Introduction: The impact of anxiety, depression, and PTSD on outcome after stroke is incompletely understood. We aim to evaluate the prevalence of these disorders after stroke and evaluate associations with outcomes including healthcare utilization, medication adherence, return to work, and quality of life.
Methods: We performed telephone surveys on stroke patients discharged to home or acute rehabilitation 6-12 months after discharge from a comprehensive stroke center. Patients with preexisting psychiatric disease, prior stroke, and those unable to communicate were excluded. Demographics, including education, relationship status, and household size were recorded. Stroke etiology, location, and severity (NIHSS) were abstracted from medical records. Surveys included: employment status, the Hospital Anxiety and Depression Scale, PTSD Checklist-Stressor Specific Version (PCL-S), Stanford Healthcare Utilization Survey, Morisky Medication Adherence Scale, modified Rankin Scale (mRS) and quality of life (Euro QOL-5D).

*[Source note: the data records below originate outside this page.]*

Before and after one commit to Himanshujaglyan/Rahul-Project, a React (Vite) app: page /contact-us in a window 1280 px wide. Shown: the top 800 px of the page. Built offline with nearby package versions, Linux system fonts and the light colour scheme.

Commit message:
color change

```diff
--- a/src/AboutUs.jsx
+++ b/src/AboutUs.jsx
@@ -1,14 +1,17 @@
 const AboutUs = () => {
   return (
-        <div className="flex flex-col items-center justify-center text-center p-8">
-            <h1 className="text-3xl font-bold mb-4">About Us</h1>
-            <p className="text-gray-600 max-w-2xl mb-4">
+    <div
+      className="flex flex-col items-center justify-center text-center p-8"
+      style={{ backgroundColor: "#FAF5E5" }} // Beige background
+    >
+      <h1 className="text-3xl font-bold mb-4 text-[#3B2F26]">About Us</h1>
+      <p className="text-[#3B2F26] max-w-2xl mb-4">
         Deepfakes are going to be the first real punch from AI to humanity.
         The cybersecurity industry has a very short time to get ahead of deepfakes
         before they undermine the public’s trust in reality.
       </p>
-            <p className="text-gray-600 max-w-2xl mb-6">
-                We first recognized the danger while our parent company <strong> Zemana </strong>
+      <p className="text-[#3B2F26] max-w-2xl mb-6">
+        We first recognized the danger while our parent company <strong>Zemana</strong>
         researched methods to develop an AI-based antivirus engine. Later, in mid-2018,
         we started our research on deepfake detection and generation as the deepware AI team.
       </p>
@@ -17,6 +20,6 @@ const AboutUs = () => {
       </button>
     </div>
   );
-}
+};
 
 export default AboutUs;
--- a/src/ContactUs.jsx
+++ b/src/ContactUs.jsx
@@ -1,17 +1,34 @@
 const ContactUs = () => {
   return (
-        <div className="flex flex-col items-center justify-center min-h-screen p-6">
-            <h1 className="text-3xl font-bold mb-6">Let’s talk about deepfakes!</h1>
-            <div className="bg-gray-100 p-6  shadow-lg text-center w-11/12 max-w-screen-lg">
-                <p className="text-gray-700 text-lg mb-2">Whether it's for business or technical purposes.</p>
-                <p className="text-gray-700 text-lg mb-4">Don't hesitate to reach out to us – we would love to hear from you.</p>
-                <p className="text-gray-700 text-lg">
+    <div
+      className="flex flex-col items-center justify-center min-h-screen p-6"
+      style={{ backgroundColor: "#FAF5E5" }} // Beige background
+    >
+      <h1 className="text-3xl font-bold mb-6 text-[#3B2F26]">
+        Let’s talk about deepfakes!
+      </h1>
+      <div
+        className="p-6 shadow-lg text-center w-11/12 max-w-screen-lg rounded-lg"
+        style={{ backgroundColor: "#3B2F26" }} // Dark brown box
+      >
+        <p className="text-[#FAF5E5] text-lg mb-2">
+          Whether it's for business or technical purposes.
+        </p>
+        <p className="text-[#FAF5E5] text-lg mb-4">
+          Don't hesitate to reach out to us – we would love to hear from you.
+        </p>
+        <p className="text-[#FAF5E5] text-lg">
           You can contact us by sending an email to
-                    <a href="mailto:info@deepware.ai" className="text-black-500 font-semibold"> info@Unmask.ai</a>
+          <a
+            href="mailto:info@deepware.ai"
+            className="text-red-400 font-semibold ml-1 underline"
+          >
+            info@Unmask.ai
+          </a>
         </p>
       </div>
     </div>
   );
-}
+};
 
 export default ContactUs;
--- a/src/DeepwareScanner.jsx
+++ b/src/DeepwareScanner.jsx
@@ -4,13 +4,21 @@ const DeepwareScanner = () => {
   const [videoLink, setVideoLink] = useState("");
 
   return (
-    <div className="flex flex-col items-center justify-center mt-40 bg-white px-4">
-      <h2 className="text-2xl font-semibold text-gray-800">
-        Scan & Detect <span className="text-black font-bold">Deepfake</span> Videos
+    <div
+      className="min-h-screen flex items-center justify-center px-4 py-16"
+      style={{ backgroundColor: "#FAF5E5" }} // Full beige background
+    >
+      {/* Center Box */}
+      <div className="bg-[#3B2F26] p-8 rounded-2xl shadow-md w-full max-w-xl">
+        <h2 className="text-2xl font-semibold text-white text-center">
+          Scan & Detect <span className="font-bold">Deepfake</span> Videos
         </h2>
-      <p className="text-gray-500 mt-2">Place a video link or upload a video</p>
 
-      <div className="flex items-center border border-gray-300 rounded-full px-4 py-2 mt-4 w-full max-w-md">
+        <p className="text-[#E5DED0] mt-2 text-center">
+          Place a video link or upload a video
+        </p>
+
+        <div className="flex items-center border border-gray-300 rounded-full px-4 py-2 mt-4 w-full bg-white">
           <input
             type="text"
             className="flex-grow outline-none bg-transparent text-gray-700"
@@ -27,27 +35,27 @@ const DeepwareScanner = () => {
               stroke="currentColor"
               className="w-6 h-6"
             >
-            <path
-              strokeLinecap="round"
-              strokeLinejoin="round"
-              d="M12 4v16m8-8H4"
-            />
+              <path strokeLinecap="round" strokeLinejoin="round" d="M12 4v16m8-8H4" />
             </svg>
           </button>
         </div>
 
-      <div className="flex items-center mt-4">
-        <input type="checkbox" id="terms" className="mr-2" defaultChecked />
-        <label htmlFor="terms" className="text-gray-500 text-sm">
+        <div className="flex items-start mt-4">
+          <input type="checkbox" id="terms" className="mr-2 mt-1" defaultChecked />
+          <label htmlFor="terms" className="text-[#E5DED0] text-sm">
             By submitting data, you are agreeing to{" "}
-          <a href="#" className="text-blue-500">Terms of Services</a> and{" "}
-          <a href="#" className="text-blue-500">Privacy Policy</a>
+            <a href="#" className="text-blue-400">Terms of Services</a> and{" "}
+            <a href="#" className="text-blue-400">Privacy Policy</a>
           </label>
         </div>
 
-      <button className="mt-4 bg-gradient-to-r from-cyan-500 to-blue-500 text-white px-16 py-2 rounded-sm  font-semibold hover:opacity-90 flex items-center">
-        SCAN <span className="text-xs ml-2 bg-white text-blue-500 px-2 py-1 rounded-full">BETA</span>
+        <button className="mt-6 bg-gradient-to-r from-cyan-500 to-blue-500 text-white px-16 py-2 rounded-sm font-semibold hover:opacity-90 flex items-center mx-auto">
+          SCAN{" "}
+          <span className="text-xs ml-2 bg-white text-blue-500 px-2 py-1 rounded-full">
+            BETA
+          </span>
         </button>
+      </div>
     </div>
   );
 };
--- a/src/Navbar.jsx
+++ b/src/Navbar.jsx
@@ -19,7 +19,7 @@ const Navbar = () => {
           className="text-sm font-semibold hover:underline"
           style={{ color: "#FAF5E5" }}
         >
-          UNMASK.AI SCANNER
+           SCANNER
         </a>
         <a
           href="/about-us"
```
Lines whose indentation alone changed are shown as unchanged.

Results: Data collection is ongoing. Currently, 36 of 118 eligible subjects completed the survey. Responders and non-responders did not differ by demographic or clinical features. Of the 36 subjects, 31% screened positive for anxiety, depression, or PTSD. Subjects screening positive were similar to those who did not with respect to demographics, stroke etiology and location, and NIHSS (median 2 vs 2, p=0.44). Good functional outcome (mRS 0-2) was less likely in those who screened positive, 55% vs 96%, p=0.01. These subjects were less likely to return to work (14% vs 100%, p<0.001) and reported lower scores on the Euro QOL-5D (any problem with mobility 81% vs 36%, p=0.03; self-care 55% vs 8%, p=0.005; usual activities 82% vs 40%, p=0.031; anxiety/depression 73% vs 16%, p=0.002, and quality of life median 55 vs 80, p=0.002).

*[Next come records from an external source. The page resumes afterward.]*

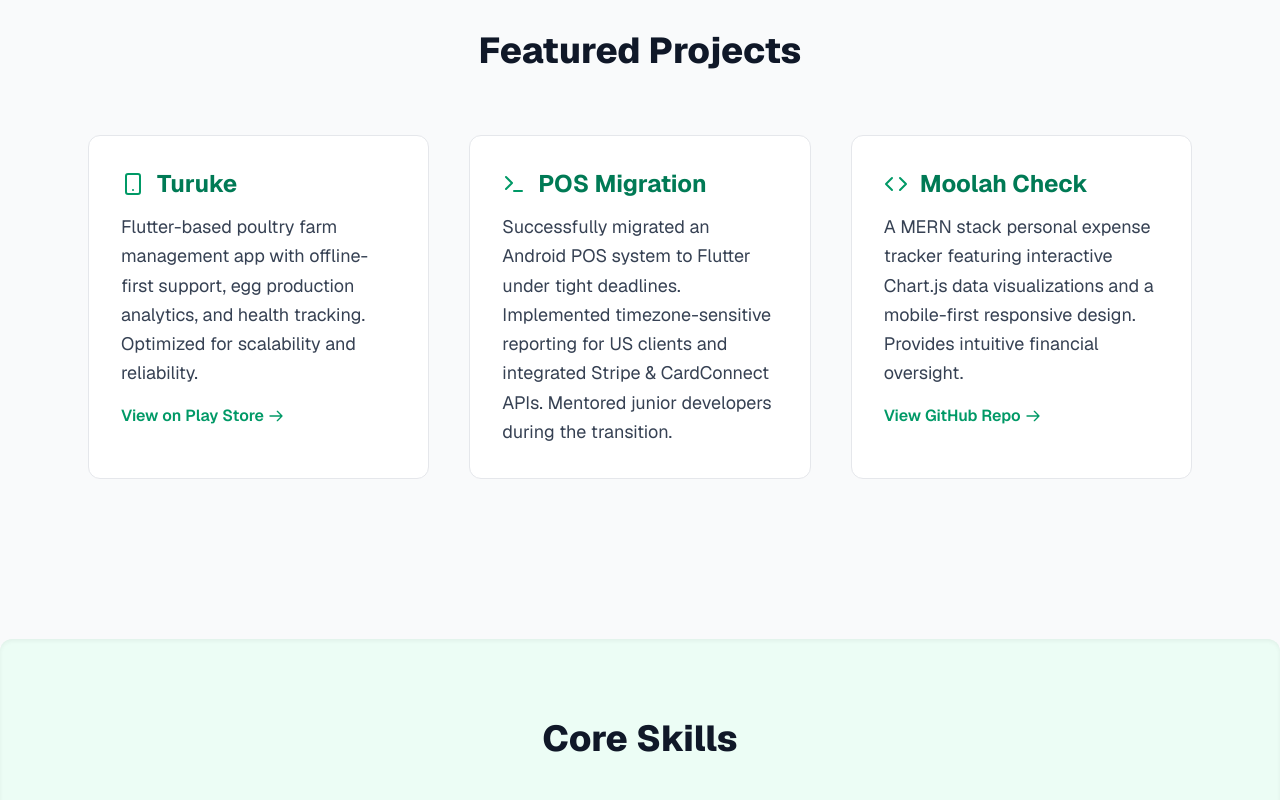
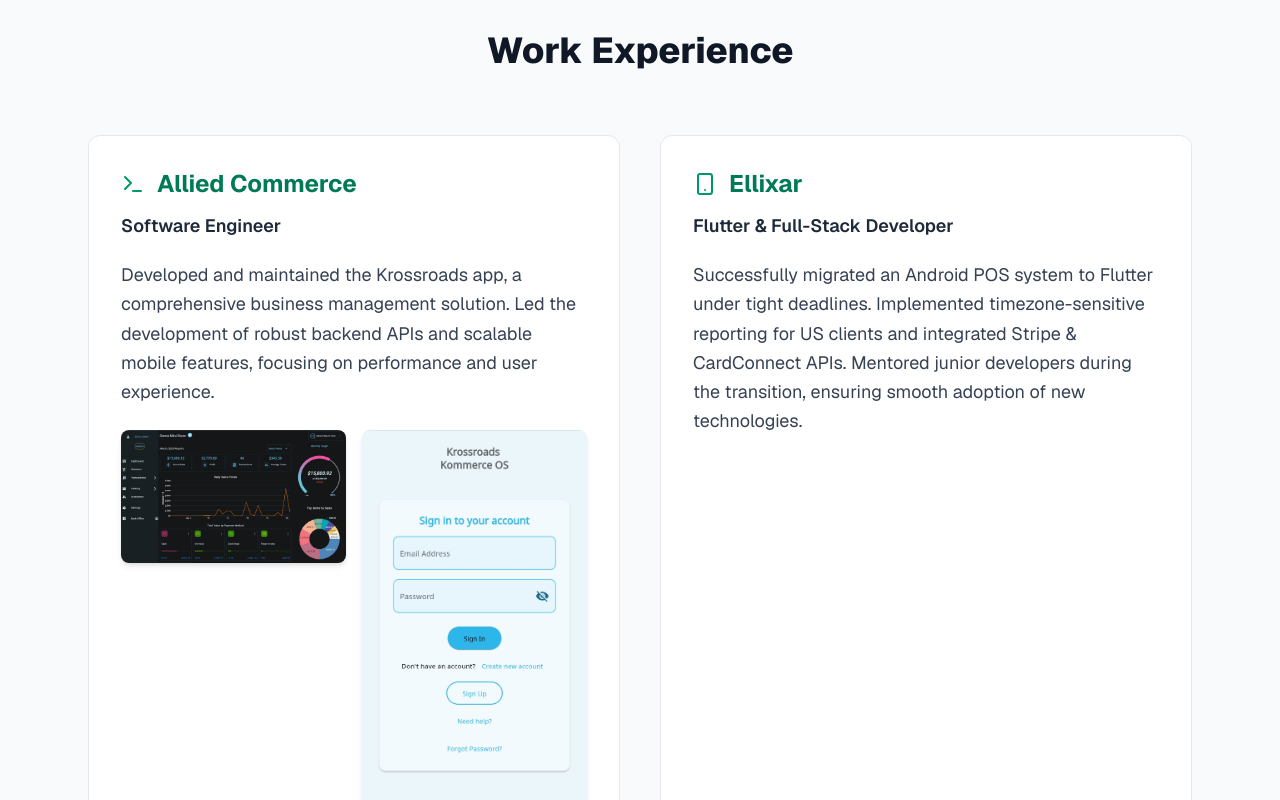
Before and after one commit to JoshuaNgugi/turuke-site, a Next.js app: page /joshua/portfolio in a window 1280 px wide. Shown: the part 480-1280 px from the top of the page. Built offline with nearby package versions, Linux system fonts and the light colour scheme.

Commit message:
modify portfolio

```diff
--- a/src/app/joshua/portfolio/page.tsx
+++ b/src/app/joshua/portfolio/page.tsx
@@ -1,5 +1,7 @@
+'use client'; // This directive marks the component as a Client Component
+
 import React from 'react';
-import { Code, Smartphone, Terminal, Rocket, Github, Mail, Linkedin } from 'lucide-react';
+import { Code, Smartphone, Terminal, Rocket, Github, Mail, Linkedin, Atom, Type, Server, Database, Cloud, Package } from 'lucide-react';
 
 // Header Component: Displays your name, title, and a brief description.
 const Header = () => (
@@ -18,18 +20,31 @@
     </section>
 );
 
-// ProjectCard Component: A reusable card for displaying project details.
-const ProjectCard = ({ title, description, link, linkText, icon: IconComponent }) => (
-  <div className="p-8 bg-white rounded-xl border border-gray-200 hover:shadow-2xl transition-all duration-300 ease-in-out transform hover:-translate-y-1">
+// DetailCard Component: A reusable card for displaying project or experience details, including images.
+const DetailCard = ({ title, description, link, linkText, icon: IconComponent, imageUrls, role }) => (
+    <div className="p-8 bg-white rounded-xl border border-gray-200 hover:shadow-2xl transition-all duration-300 ease-in-out transform hover:-translate-y-1 flex flex-col h-full">
         <h3 className="text-2xl font-bold text-emerald-700 mb-3 flex items-center">
-      {/* Render icon if provided */}
             {IconComponent && <IconComponent className="w-6 h-6 mr-3 text-emerald-600" />}
             {title}
         </h3>
-    <p className="mt-2 text-gray-700 text-lg leading-relaxed">
+        {role && <p className="text-lg font-semibold text-gray-800 mb-3">{role}</p>}
+        <p className="mt-2 text-gray-700 text-lg leading-relaxed flex-grow">
             {description}
         </p>
-    {/* Render link if provided */}
+        {imageUrls && imageUrls.length > 0 && (
+            <div className="mt-6 grid grid-cols-1 sm:grid-cols-2 gap-4">
+                {imageUrls.map((url, index) => (
+                    <img
+                        key={index}
+                        src={url}
+                        alt={`Screenshot ${index + 1}`}
+                        className="w-full h-auto rounded-lg shadow-md object-cover"
+                        // Placeholder image fallbacks for better robustness
+                        onError={(e) => { e.target.onerror = null; e.target.src = `https://placehold.co/400x225/e2e8f0/64748b?text=Image+Load+Error`; }}
+                    />
+                ))}
+            </div>
+        )}
         {link && (
             <a
                 href={link}
@@ -52,7 +67,7 @@
     <div className="flex flex-col items-center p-4 bg-white rounded-xl shadow-md hover:shadow-lg transition-all duration-300 ease-in-out transform hover:-translate-y-1">
         {/* Render icon if provided */}
         {Icon && <Icon className="w-10 h-10 text-emerald-600 mb-3" />}
-    <span className="text-lg font-medium text-gray-800">{name}</span>
+        <span className="text-lg font-medium text-gray-800 text-center">{name}</span>
     </div>
 );
 
@@ -87,6 +102,7 @@
                     <span className="text-2xl font-bold text-emerald-700">Joshua Ngugi</span>
                     <div className="space-x-6 hidden md:flex"> {/* Hidden on small screens, shown on medium and above */}
                         <a href="#home" className="text-gray-700 hover:text-emerald-600 transition-colors duration-200 font-medium">Home</a>
+                        <a href="#work-experience" className="text-gray-700 hover:text-emerald-600 transition-colors duration-200 font-medium">Work Experience</a>
                         <a href="#projects" className="text-gray-700 hover:text-emerald-600 transition-colors duration-200 font-medium">Projects</a>
                         <a href="#skills" className="text-gray-700 hover:text-emerald-600 transition-colors duration-200 font-medium">Skills</a>
                         <a href="#contact" className="text-gray-700 hover:text-emerald-600 transition-colors duration-200 font-medium">Contact</a>
@@ -97,29 +113,61 @@
 
             <Header />
 
-      {/* Projects Section: Displays featured projects */}
+            {/* Work Experience Section */}
+            <section id="work-experience" className="py-24 bg-gray-50">
+                <div className="max-w-6xl mx-auto px-6">
+                    <h2 className="text-4xl font-extrabold text-center text-gray-900 mb-16">
+                        Work Experience
+                    </h2>
+                    <div className="grid md:grid-cols-2 gap-10">
+                        {/* Allied Commerce Experience */}
+                        <DetailCard
+                            title="Allied Commerce"
+                            role="Software Engineer"
+                            description="Developed and maintained the Krossroads app, a comprehensive business management solution. Led the development of robust backend APIs and scalable mobile features, focusing on performance and user experience."
+                            link="https://play.google.com/store/apps/details?id=com.alliedcommerce.seller.pos&hl=en"
+                            linkText="View Krossroads on Play Store"
+                            icon={Terminal}
+                            imageUrls={[
+                                "/images/krossroads-web-dashboard.jpg",
+                                "/images/krossroads-login.jpg",
+                            ]}
+                        />
+                        {/* Ellixar Experience */}
+                        <DetailCard
+                            title="Ellixar"
+                            role="Flutter & Full-Stack Developer"
+                            description="Successfully migrated an Android POS system to Flutter under tight deadlines. Implemented timezone-sensitive reporting for US clients and integrated Stripe & CardConnect APIs. Mentored junior developers during the transition, ensuring smooth adoption of new technologies."
+                            icon={Smartphone}
+                        />
+                    </div>
+                </div>
+            </section>
+
+            {/* Projects Section */}
             <section id="projects" className="py-24 bg-gray-50">
                 <div className="max-w-6xl mx-auto px-6">
                     <h2 className="text-4xl font-extrabold text-center text-gray-900 mb-16">
                         Featured Projects
                     </h2>
                     <div className="grid md:grid-cols-2 lg:grid-cols-3 gap-10">
-            <ProjectCard
+                        {/* Turuke Project */}
+                        <DetailCard
                             title="Turuke"
-              description="Flutter-based poultry farm management app with offline-first support, egg production analytics, and health tracking. Optimized for scalability and reliability."
-              link="https://play.google.com/store/apps/details?id=com.example.turuke"
+                            description="A Flutter-based poultry farm management app with offline-first support, egg production analytics, and comprehensive health tracking. Designed for scalability and reliability, empowering farmers with real-time insights."
+                            link="https://github.com/JoshuaNgugi/turuke-mobile"
                             linkText="View on Play Store"
                             icon={Smartphone}
+                            imageUrls={[
+                                "/images/turuke-dashboard.jpg",
+                                "/images/turuke-drawer.jpg",
+                            ]}
                         />
-            <ProjectCard
-              title="POS Migration"
-              description="Successfully migrated an Android POS system to Flutter under tight deadlines. Implemented timezone-sensitive reporting for US clients and integrated Stripe & CardConnect APIs. Mentored junior developers during the transition."
-              icon={Terminal}
-            />
-            <ProjectCard
+                        {/* Moolah Check Project */}
+                        <DetailCard
                             title="Moolah Check"
-              description="A MERN stack personal expense tracker featuring interactive Chart.js data visualizations and a mobile-first responsive design. Provides intuitive financial oversight."
-              link="https://github.com/joshuangugi/moolah-check"
+                            description="A MERN (MongoDB, Express.js, React, Node.js) stack personal expense tracker featuring interactive Chart.js data visualizations and a mobile-first responsive design. Provides intuitive financial oversight for better budget management."
+                            link="https://github.com/JoshuaNgugi/moolah-check"
                             linkText="View GitHub Repo"
                             icon={Code}
                         />
@@ -133,10 +181,16 @@
                     <h2 className="text-4xl font-extrabold mb-12 text-gray-900">Core Skills</h2>
                     <div className="grid grid-cols-2 sm:grid-cols-3 lg:grid-cols-5 gap-8">
                         <SkillItem icon={Smartphone} name="Flutter" />
+                        <SkillItem icon={Atom} name="React.js" />
                         <SkillItem icon={Terminal} name="Node.js" />
+                        <SkillItem icon={Server} name="Express.js" />
                         <SkillItem icon={Code} name="Java & Spring" />
                         <SkillItem icon={Rocket} name="PostgreSQL" />
-            <SkillItem icon={Github} name="Git/GitHub" /> {/* Added Git/GitHub as a common and important skill */}
+                        <SkillItem icon={Database} name="MongoDB" />
+                        <SkillItem icon={Type} name="TypeScript" />
+                        <SkillItem icon={Cloud} name="AWS" />
+                        <SkillItem icon={Package} name="Docker" />
+                        <SkillItem icon={Github} name="Git/GitHub" />
                     </div>
                 </div>
             </section>
@@ -150,7 +204,7 @@
                     </p>
                     <div className="mt-8">
                         <a
-              href="mailto:ngugijoshua93@gmail.com"
+                            href="mailto:joshuamwaurangugi@gmail.com"
                             className="inline-block bg-white text-emerald-800 font-bold px-8 py-4 rounded-full text-lg shadow-lg hover:bg-gray-100 hover:scale-105 transition-all duration-300 ease-in-out transform"
                         >
                             Email Me
```
Lines whose indentation alone changed are shown as unchanged.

Conclusions: Preliminary results show anxiety, depression, and PTSD are common after stroke and are associated with not returning to work, worse functional outcome and quality of life. More research is needed to characterize whether these associations are causal and determine if treating mood disorders can improve outcomes.